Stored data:
:::::
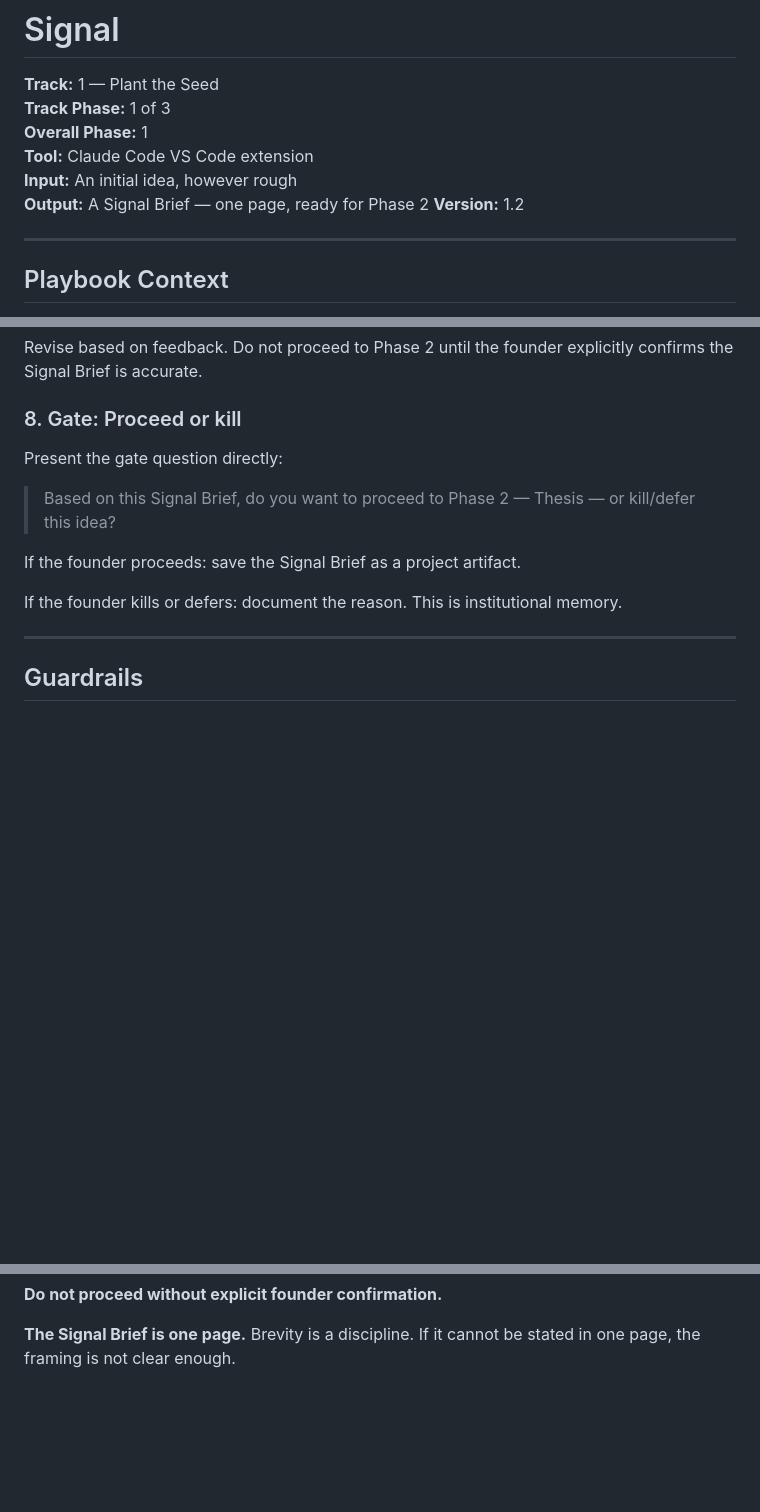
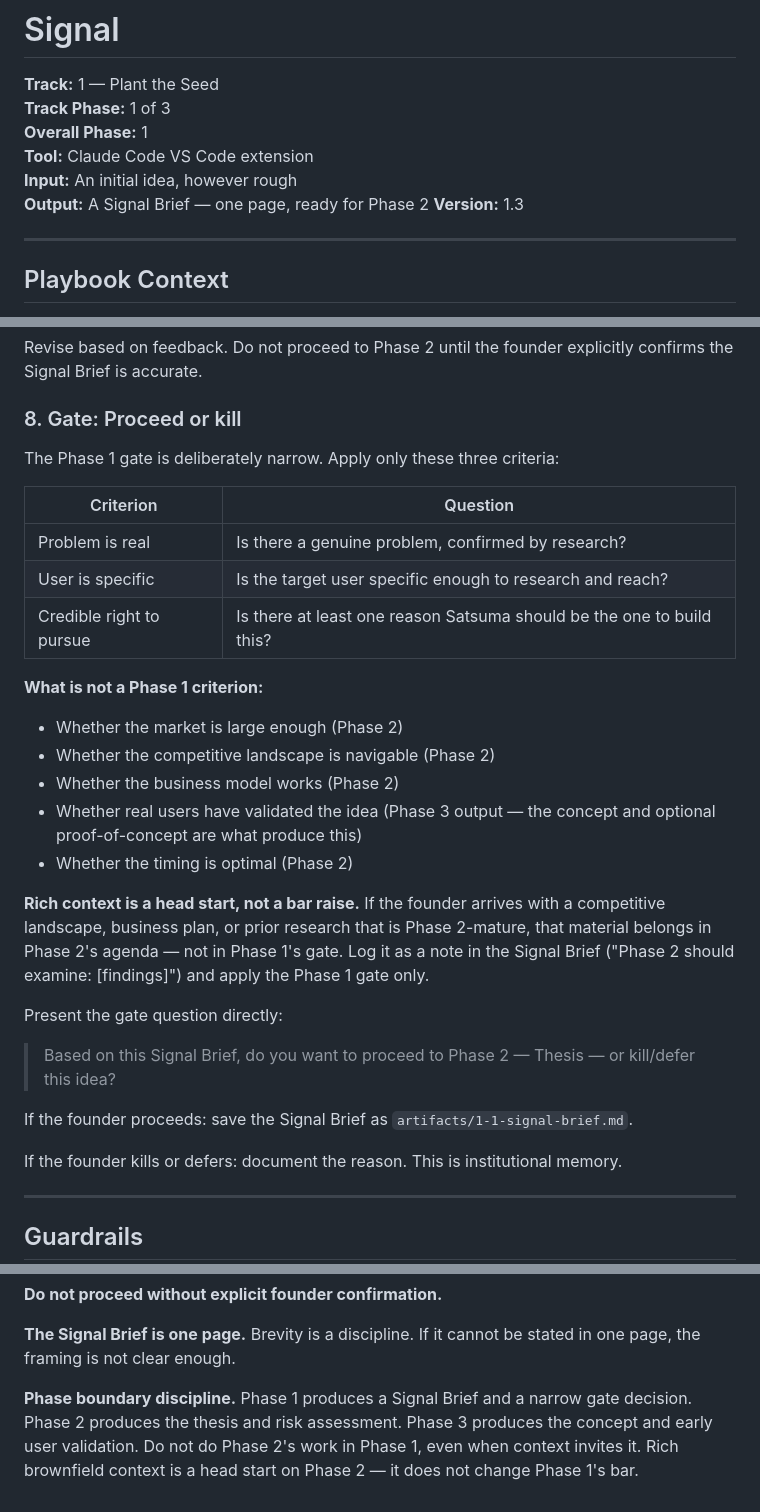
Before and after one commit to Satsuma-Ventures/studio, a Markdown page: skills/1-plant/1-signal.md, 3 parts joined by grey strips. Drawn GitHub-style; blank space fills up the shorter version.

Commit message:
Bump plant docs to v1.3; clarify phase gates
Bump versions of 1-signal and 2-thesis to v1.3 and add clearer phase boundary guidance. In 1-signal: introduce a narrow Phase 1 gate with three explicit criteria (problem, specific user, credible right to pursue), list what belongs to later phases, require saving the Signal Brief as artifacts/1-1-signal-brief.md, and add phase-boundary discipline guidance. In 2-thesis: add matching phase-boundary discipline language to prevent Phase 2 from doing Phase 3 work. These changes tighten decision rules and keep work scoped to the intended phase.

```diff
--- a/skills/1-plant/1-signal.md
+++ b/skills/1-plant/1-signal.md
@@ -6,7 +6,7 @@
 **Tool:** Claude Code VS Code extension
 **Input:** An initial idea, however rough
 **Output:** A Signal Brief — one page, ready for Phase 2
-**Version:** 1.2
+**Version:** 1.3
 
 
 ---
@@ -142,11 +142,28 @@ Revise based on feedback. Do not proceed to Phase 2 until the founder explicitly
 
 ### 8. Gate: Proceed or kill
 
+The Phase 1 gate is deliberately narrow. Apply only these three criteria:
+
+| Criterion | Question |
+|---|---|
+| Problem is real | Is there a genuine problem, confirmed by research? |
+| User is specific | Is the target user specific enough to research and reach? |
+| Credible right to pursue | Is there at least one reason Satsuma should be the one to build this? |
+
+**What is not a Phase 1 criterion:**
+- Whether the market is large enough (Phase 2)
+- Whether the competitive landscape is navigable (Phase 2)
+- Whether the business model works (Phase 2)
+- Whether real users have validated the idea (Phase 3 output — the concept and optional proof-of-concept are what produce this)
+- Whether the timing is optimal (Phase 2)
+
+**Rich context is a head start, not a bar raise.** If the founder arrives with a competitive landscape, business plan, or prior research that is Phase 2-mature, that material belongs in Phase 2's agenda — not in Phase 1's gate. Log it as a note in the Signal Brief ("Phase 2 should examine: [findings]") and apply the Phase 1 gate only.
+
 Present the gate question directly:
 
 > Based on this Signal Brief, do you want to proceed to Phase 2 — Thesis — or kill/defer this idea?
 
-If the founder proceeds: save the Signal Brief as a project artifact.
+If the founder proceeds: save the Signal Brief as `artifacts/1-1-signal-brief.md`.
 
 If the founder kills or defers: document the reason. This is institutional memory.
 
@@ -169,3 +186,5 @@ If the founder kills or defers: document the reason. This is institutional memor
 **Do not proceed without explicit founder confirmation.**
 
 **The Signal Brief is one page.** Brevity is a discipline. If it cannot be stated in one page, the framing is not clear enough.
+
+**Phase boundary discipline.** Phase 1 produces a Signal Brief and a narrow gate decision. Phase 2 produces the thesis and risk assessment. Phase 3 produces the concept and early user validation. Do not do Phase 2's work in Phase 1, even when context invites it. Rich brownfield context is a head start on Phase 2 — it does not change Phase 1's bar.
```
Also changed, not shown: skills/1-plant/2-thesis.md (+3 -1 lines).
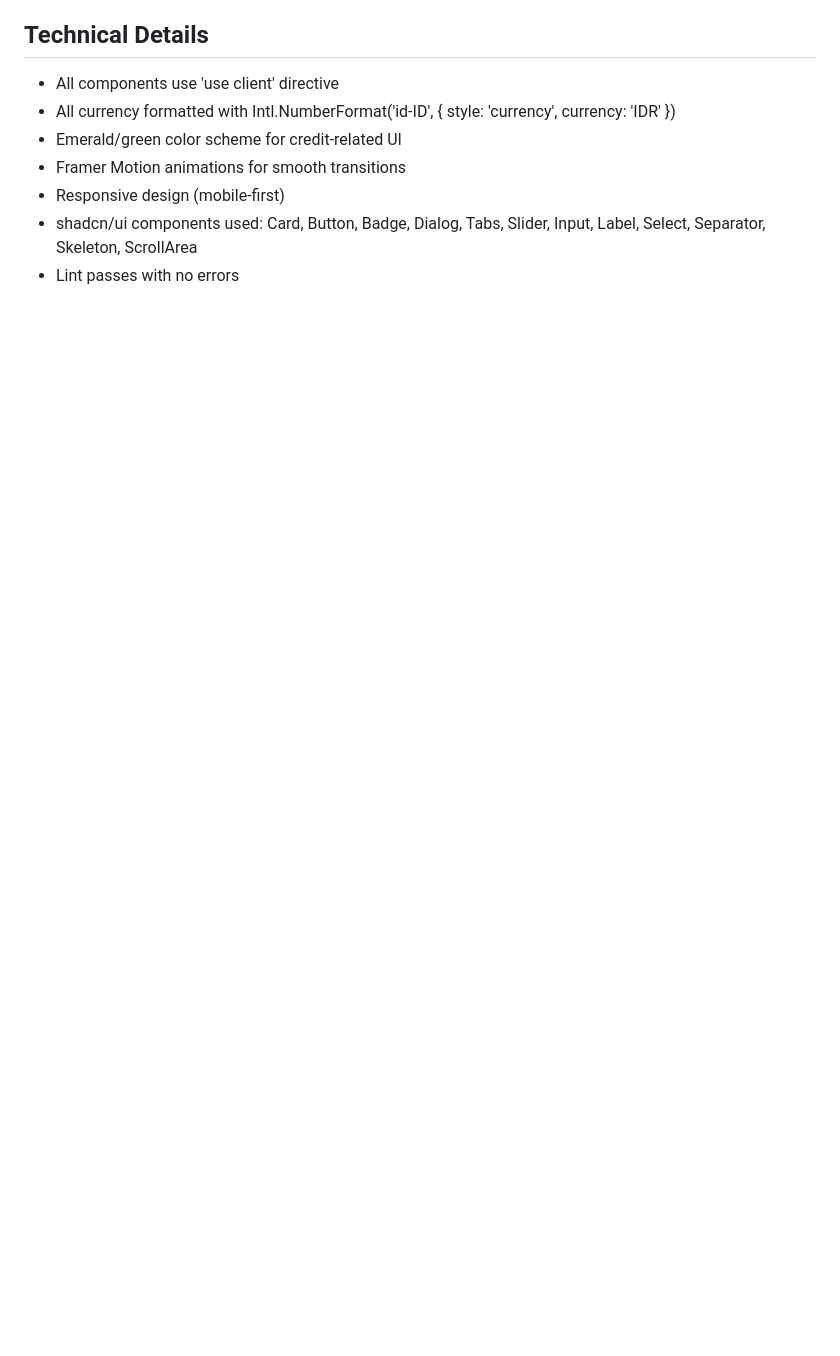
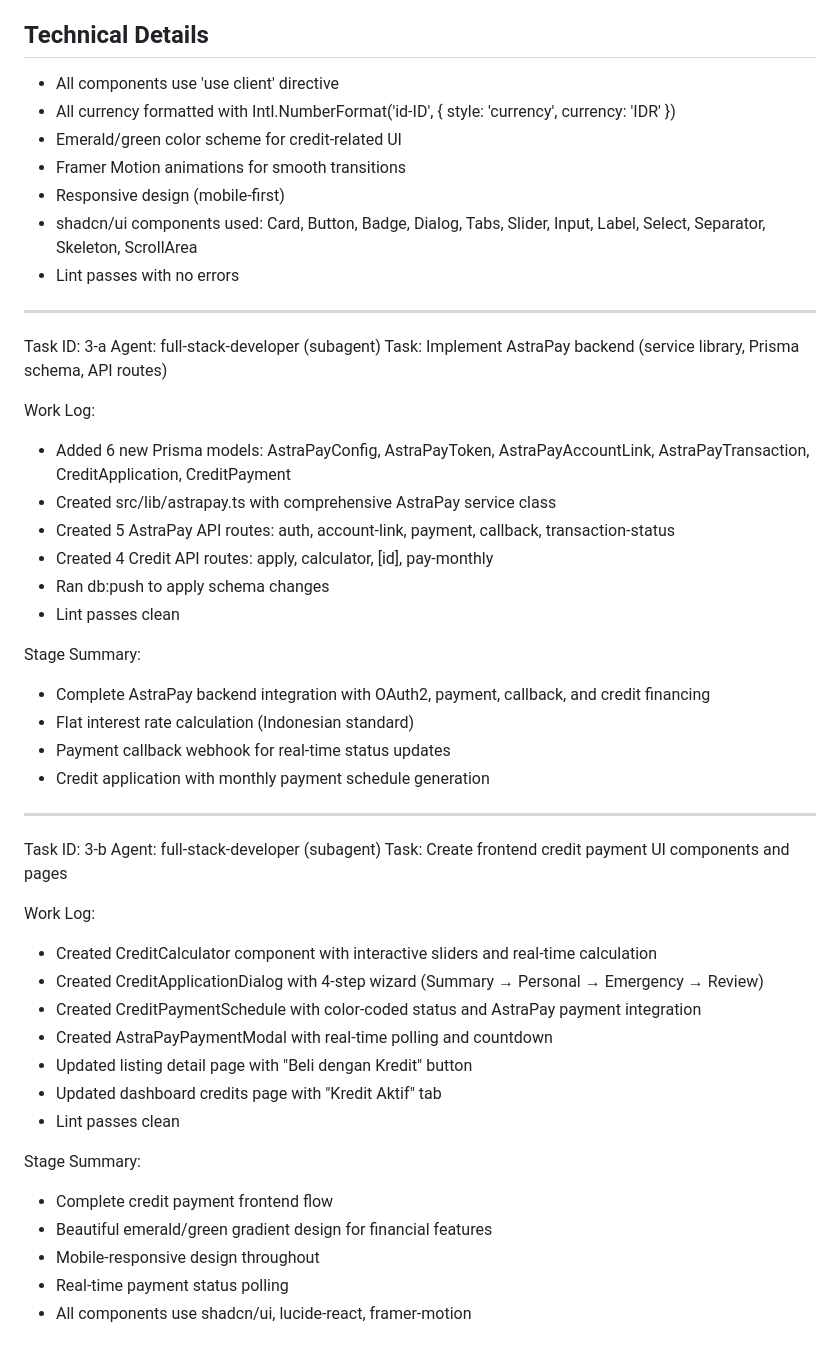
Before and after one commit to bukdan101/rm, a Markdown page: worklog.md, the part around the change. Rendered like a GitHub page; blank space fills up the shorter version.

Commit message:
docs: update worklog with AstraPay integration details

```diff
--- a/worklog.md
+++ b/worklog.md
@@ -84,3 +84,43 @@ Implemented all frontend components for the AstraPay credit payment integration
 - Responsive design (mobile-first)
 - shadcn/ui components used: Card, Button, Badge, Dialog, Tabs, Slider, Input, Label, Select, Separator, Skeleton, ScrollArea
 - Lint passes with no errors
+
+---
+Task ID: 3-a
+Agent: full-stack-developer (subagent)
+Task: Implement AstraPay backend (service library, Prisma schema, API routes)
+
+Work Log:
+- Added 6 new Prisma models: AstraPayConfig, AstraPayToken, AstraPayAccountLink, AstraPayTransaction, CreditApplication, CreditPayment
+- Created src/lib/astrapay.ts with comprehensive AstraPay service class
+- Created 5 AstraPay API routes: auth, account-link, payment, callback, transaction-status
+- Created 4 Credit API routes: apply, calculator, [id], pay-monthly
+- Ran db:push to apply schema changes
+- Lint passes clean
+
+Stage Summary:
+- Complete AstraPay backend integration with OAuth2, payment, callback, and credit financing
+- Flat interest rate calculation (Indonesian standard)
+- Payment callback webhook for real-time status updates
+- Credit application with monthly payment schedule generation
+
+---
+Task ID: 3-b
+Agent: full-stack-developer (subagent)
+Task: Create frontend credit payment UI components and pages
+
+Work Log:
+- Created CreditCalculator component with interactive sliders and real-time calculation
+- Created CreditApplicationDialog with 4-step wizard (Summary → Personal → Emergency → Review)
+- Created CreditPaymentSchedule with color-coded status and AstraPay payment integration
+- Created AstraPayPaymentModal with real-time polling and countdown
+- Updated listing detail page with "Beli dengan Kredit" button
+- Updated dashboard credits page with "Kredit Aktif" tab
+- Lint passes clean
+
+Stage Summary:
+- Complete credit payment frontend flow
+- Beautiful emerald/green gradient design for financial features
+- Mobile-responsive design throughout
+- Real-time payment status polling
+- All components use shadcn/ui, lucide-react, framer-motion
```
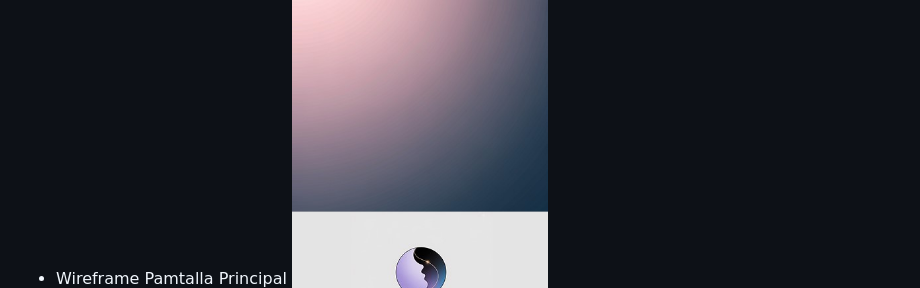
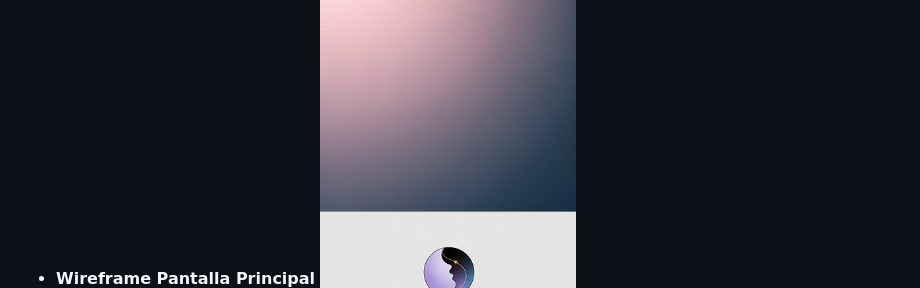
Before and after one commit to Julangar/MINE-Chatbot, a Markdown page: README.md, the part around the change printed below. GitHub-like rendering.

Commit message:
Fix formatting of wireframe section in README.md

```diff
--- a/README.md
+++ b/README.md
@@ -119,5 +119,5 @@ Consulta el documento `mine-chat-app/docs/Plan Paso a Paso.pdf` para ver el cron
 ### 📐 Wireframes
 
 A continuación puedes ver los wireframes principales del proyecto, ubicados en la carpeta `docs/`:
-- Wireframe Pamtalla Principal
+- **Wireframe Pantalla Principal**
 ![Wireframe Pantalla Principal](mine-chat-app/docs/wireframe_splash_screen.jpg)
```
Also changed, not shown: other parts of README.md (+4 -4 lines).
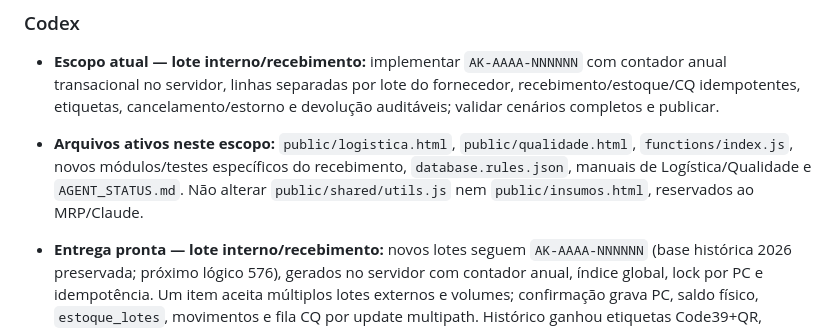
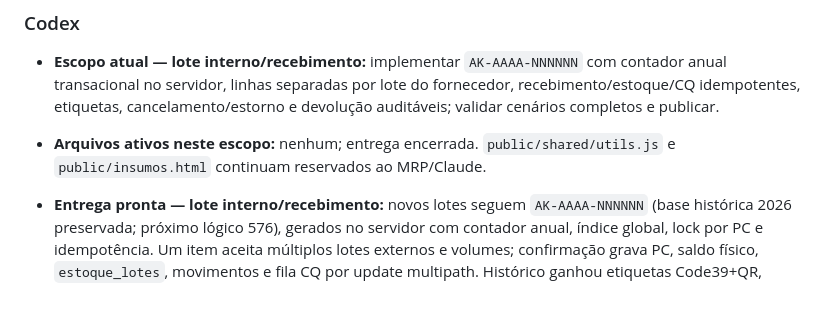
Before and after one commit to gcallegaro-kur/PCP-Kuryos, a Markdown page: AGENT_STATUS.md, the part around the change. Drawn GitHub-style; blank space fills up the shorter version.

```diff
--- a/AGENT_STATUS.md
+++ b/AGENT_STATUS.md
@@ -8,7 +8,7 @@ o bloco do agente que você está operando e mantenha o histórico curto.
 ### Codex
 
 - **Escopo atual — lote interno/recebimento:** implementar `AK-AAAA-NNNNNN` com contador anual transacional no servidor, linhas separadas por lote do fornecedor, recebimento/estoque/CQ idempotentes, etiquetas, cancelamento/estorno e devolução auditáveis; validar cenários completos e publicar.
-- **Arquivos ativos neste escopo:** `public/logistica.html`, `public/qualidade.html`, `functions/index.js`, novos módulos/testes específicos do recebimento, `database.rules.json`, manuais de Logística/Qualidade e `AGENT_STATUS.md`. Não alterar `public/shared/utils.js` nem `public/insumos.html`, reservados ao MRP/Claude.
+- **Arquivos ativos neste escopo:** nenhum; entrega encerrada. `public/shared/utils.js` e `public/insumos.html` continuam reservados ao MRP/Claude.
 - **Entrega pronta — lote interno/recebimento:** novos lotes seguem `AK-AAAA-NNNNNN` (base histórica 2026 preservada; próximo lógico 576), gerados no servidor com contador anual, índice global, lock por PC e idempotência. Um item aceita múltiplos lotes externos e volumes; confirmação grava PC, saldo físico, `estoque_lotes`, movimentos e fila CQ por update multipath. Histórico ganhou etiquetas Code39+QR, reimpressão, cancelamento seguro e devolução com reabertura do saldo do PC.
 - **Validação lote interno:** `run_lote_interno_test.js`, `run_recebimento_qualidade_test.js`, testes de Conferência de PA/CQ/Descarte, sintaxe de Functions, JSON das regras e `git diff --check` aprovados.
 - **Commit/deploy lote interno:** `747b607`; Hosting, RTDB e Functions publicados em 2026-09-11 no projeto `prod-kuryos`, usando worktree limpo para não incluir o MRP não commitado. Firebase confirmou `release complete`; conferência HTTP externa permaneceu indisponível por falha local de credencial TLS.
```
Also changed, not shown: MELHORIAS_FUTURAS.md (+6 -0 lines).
:::::
Write out every line from the data above that includes "like".

EXPECTED ANSWER:
Before and after one commit to bukdan101/rm, a Markdown page: worklog.md, the part around the change. Rendered like a GitHub page; blank space fills up the shorter version.
Before and after one commit to Julangar/MINE-Chatbot, a Markdown page: README.md, the part around the change printed below. GitHub-like rendering.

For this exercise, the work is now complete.